"We've always had good camaraderie," says Manley, who was at Ground Zero when the towers collapsed. "But it became reinforced even more since 9/11. Everybody's gotten closer now. We do everything together."
Although a year has passed since that dark day in American history, the memories are still fresh for the brave men and women who rushed to lower Manhattan on the morning of September 11. Many, like Marc Sommer, say the loss of so many comrades has left them feeling empty. He says it helps to know they can rely on each other for support.
"We try to be there for each other, for guys who you feel need an ear to get things off their chest," says the 54-year-old firefighter with Engine Company 5 in New York City.
Sommer and his fellow firefighters have also sought comfort in the countless letters that poured in — and still pour in — to firehouses across the city. The cards from kids have been especially touching, says Manley.
"The letters we've received from school children, from first grade all the way up, have been phenomenal," says Manley. "They were really uplifting."
Closer to home, the city's firefighters have been touched by the generous support they've received from their neighbors. "After September 11, people showed up with candles and held prayer vigils in front of our firehouse," says Manley. "Even now, the community acknowledges us as we ride through the streets. They'll wave to us, tell us, 'Good job.'"
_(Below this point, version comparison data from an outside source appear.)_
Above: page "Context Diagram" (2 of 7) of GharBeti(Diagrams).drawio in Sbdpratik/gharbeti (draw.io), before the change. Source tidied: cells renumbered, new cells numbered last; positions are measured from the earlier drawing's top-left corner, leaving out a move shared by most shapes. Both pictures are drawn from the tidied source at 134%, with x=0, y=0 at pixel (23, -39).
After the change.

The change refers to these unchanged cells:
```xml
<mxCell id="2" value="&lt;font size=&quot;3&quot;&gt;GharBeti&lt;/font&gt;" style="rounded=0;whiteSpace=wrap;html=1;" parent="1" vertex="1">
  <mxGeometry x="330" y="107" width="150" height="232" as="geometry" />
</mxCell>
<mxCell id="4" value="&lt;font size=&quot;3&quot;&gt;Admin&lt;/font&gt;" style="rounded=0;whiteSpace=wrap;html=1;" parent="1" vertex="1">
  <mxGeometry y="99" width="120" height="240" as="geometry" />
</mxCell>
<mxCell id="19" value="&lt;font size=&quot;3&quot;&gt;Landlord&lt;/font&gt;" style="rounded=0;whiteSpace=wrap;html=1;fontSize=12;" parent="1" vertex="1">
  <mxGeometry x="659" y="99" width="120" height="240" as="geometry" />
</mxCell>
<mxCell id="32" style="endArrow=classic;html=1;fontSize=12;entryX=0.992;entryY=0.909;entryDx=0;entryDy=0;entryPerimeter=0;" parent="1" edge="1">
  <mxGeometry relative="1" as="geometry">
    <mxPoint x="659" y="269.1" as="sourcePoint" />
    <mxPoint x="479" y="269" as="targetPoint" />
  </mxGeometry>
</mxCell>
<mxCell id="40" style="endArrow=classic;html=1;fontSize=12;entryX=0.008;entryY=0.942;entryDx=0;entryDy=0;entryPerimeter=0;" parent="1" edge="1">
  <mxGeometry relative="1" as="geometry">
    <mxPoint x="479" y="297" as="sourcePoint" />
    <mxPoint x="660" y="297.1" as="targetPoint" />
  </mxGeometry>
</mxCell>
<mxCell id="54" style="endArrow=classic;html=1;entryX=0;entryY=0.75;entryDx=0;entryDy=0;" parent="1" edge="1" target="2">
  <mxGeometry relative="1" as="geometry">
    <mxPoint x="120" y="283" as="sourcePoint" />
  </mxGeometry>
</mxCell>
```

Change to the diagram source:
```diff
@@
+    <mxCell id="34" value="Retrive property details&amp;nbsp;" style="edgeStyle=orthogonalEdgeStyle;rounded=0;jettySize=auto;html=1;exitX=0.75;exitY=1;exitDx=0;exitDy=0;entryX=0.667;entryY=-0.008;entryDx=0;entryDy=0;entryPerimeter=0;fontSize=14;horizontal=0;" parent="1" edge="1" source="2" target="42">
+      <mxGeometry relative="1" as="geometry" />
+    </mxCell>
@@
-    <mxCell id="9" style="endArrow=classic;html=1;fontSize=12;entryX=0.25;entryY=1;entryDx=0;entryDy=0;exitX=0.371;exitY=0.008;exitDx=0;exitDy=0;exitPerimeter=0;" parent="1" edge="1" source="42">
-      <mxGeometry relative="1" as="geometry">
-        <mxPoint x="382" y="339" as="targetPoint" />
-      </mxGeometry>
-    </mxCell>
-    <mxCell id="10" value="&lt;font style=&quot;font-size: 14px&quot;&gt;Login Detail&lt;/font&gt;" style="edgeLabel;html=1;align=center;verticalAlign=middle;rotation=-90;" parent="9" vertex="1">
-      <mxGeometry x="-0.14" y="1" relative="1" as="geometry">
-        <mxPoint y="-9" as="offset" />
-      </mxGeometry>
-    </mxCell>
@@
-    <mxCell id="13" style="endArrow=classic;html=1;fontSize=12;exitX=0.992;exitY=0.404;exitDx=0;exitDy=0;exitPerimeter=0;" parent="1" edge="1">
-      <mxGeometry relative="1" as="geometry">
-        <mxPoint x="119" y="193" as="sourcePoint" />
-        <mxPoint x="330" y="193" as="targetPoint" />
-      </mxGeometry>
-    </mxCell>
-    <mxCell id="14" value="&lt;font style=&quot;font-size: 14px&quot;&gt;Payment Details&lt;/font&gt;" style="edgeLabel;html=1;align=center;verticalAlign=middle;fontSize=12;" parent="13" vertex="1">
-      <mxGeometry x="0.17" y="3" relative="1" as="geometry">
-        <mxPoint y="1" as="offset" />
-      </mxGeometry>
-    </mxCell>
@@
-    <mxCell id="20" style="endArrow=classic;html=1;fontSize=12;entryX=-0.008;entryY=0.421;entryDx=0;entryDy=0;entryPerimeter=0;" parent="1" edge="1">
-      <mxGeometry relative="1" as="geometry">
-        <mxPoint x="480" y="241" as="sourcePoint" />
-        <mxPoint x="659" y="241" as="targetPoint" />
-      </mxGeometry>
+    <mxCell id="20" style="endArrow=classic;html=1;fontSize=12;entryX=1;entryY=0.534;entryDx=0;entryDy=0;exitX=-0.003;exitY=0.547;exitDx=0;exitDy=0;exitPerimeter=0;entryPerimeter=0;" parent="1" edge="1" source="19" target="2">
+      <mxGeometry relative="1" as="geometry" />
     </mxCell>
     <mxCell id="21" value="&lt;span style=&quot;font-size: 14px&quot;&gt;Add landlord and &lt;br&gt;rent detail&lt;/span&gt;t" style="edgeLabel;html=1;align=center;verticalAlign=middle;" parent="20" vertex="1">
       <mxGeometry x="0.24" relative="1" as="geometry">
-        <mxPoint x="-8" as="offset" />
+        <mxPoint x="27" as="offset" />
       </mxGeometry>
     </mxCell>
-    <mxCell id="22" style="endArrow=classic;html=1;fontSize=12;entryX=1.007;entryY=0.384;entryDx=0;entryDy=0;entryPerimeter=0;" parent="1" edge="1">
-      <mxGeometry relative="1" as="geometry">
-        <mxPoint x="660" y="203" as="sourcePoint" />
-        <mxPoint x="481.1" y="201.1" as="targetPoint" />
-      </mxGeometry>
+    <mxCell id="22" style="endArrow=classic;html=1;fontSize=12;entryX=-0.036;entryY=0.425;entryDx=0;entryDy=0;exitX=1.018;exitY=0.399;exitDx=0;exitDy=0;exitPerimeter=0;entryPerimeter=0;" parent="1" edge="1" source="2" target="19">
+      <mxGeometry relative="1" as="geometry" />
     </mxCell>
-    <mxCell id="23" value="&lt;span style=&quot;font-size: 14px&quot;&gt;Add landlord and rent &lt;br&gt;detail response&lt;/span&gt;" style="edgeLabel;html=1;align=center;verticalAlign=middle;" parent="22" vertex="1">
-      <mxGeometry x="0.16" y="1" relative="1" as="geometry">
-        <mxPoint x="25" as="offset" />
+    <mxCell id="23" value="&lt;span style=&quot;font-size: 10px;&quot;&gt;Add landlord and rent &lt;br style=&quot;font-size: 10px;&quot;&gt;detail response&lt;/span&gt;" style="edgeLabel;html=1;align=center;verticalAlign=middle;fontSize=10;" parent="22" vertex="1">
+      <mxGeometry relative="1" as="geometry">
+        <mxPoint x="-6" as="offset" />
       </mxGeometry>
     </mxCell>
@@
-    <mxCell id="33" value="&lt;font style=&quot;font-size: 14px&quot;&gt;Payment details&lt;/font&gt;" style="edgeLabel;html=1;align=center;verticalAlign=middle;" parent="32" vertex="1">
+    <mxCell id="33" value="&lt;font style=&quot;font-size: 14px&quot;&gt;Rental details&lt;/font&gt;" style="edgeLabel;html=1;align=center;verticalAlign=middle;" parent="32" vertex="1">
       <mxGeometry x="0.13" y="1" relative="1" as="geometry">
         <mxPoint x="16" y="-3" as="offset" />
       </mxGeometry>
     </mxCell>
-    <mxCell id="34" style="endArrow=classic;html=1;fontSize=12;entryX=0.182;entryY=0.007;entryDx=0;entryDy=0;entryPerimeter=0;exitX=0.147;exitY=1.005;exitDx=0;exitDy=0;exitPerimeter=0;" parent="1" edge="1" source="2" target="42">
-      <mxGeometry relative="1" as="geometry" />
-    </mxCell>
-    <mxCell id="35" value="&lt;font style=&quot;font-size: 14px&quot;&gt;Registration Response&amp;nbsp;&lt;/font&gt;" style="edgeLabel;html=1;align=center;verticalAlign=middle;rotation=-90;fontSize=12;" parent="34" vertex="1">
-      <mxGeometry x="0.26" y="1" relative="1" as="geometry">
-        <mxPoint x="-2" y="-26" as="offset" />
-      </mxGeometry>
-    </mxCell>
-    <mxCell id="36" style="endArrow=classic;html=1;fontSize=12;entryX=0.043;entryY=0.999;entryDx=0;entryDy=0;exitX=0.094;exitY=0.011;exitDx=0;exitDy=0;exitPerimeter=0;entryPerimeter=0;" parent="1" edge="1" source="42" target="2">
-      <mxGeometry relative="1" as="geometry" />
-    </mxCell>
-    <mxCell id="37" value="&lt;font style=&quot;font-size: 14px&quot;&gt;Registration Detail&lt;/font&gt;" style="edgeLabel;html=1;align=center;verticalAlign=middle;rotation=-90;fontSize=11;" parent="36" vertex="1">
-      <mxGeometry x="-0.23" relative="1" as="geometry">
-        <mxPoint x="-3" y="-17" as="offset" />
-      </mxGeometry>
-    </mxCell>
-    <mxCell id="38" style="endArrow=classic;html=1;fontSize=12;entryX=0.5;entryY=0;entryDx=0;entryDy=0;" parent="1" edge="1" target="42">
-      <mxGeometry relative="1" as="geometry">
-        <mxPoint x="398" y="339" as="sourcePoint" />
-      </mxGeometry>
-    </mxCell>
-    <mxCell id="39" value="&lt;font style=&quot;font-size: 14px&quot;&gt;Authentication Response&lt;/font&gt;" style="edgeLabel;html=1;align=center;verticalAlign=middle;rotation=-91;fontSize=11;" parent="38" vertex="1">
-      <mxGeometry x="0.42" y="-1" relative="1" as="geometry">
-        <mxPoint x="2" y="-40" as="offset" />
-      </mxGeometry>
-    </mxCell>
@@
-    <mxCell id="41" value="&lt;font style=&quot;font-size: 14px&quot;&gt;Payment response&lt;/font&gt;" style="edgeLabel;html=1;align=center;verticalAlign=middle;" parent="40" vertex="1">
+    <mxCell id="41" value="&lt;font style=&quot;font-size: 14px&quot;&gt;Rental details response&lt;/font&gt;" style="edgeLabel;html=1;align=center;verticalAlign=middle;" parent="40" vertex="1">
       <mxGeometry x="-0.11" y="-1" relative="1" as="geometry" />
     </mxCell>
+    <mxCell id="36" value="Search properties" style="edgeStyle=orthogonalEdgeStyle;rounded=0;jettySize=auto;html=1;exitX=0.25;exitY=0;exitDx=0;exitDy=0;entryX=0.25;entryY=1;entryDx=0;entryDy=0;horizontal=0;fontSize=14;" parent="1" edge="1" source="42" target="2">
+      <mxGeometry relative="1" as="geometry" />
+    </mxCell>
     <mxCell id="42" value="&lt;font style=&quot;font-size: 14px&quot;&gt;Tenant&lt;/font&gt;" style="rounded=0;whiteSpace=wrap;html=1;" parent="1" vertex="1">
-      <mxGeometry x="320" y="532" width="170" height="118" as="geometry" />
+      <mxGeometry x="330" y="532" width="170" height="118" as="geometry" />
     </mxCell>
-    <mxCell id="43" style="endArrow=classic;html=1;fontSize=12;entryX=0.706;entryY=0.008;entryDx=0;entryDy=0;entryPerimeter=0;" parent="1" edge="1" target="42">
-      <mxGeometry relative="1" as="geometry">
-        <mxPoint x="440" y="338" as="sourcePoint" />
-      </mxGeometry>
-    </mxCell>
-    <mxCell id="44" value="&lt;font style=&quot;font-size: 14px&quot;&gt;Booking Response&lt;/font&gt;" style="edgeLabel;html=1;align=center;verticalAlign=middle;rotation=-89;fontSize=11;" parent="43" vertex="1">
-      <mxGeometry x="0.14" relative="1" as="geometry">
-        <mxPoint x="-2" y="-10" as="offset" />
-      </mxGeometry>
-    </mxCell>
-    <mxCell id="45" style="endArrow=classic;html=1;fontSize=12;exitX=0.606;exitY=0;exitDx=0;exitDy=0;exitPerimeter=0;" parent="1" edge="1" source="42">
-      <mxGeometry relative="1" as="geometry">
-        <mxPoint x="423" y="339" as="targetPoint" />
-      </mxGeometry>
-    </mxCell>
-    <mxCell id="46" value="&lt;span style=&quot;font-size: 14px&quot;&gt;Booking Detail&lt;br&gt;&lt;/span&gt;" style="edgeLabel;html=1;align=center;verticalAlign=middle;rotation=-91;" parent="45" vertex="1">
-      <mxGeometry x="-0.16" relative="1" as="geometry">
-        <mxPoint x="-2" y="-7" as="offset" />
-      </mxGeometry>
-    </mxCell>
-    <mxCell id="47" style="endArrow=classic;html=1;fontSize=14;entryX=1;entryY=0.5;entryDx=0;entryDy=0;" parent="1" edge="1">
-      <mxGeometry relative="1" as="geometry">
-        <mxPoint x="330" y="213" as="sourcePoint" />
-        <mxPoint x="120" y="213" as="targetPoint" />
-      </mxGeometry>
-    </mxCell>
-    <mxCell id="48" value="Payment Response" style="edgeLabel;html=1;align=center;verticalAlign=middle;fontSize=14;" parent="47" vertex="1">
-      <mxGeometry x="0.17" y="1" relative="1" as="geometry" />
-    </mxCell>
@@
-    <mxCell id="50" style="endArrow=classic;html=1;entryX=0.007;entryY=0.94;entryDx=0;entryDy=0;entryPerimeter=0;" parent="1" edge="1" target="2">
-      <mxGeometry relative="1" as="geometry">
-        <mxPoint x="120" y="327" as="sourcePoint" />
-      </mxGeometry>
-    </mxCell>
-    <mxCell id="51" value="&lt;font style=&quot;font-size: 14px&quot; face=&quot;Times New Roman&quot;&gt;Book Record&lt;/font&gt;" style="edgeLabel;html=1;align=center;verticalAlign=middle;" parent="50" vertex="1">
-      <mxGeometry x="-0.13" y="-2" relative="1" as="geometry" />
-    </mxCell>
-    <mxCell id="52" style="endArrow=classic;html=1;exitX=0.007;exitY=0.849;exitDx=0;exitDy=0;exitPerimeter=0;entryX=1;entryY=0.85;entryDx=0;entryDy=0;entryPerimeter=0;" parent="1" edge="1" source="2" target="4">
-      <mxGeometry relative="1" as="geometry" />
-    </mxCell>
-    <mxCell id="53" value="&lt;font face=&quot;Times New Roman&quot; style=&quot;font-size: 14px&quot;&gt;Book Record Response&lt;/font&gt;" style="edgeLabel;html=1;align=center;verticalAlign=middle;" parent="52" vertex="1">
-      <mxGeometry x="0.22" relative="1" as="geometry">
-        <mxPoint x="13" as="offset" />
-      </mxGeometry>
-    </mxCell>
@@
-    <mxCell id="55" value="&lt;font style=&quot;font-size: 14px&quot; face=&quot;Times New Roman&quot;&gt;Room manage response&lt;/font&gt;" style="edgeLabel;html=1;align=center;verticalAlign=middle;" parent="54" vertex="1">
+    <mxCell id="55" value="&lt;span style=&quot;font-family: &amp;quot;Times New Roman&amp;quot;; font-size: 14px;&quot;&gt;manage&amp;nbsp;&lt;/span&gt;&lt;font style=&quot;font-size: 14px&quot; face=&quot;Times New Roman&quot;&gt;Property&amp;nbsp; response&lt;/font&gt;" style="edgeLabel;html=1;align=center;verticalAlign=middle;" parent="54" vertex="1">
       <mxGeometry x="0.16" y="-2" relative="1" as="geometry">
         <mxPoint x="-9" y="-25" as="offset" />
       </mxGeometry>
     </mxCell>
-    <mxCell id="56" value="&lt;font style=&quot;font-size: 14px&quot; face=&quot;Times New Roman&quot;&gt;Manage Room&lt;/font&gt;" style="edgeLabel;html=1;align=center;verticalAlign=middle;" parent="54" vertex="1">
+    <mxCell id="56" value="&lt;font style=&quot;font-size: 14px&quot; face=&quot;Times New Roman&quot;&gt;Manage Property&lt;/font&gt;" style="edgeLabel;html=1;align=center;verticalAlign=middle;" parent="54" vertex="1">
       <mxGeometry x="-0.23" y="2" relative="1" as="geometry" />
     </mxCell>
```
Despite all the well-wishes and honors, the firefighters of New York City still have a job to do — a job they now approach with more caution.
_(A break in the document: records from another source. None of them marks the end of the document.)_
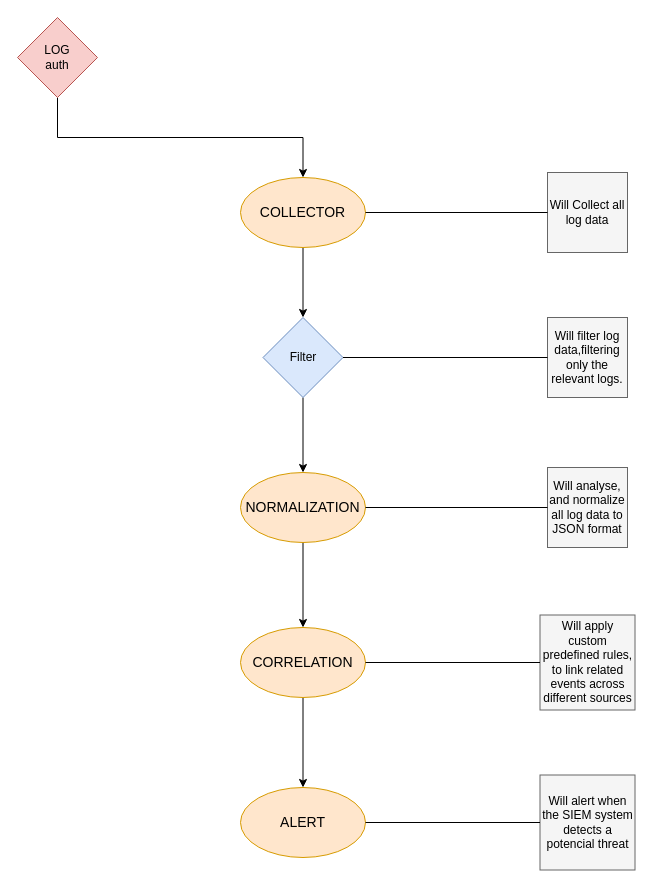
ViniCezarioDEV/SIEM keeps this draw.io diagram as How-will-SIEM-works.drawio. Above is the earlier version. Source tidied: cells renumbered, new cells numbered last; positions are measured from the earlier drawing's top-left corner, leaving out a move shared by most shapes. Both pictures are drawn from the tidied source at 100%, with x=0, y=0 at pixel (17, 17).
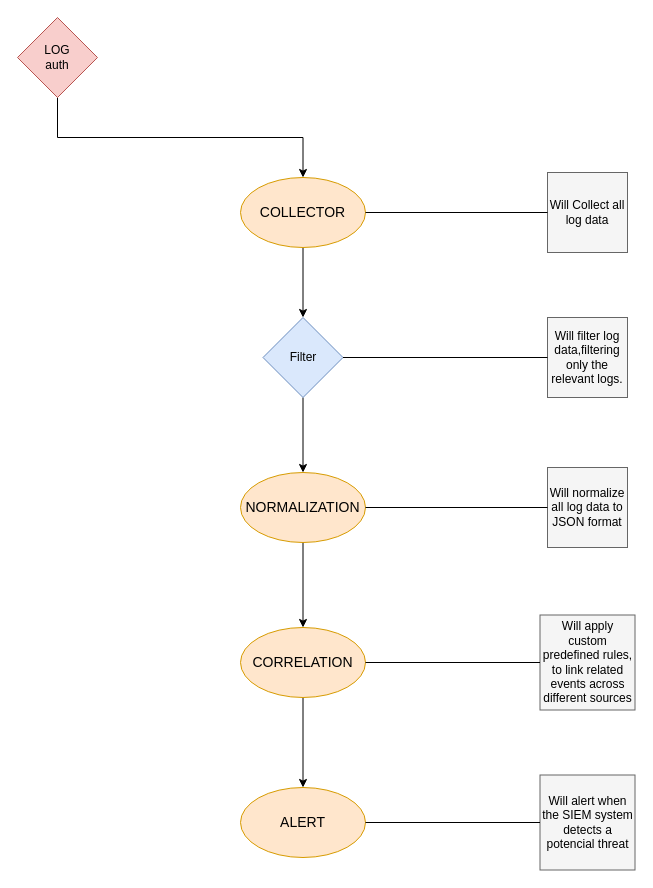
The same page after the edit.

Diff of the diagram source:
```diff
@@
-    <mxCell id="10" value="&lt;font style=&quot;color: light-dark(rgb(0, 0, 0), rgb(0, 0, 0));&quot;&gt;Will analyse, and normalize all log data to JSON format&lt;/font&gt;" style="whiteSpace=wrap;html=1;fillColor=#f5f5f5;fontColor=#333333;strokeColor=#666666;" parent="1" vertex="1">
+    <mxCell id="10" value="&lt;font style=&quot;color: light-dark(rgb(0, 0, 0), rgb(0, 0, 0));&quot;&gt;Will normalize all log data to JSON format&lt;/font&gt;" style="whiteSpace=wrap;html=1;fillColor=#f5f5f5;fontColor=#333333;strokeColor=#666666;" parent="1" vertex="1">
       <mxGeometry x="530" y="450" width="80" height="80" as="geometry" />
     </mxCell>
```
"The World Trade Center is in the back of our minds," says Sommer. "It's never going to leave you. It just shows you how dangerous this job can be. You can't take any building or any fire for granted."
In recent months, firefighters have attended terrorist-awareness classes. There, they have learned how to respond to nuclear, chemical, and biological threats. They will receive more advanced training in the future.
"The training prepares us to react wisely to whatever situation," says 38-year-old John Napolitano of Company Engine 5. "They teach us tactics, how to react to terrorist maneuvers, how to evacuate places, what type of equipment to wear."
Yet with all the dangers that come with the job, firefighters like Tom Manley refuse to retire. After 22 years on the force, there is still work to be done, he says, especially in the wake of September 11.
"The fire department lives on, and it will move forward," says Manley. "We will deal with our losses as best we can. We will make sure that our firemen didn't die in vain so that we don't get hit with the mass devastation we did on September 11."
In the end, it's their sense of duty that keeps New York's bravest on the job.
"Whether it's a little boy or an old lady, whoever it is, we're here for them," says Sommer. "Firefighters will never leave the city unprotected."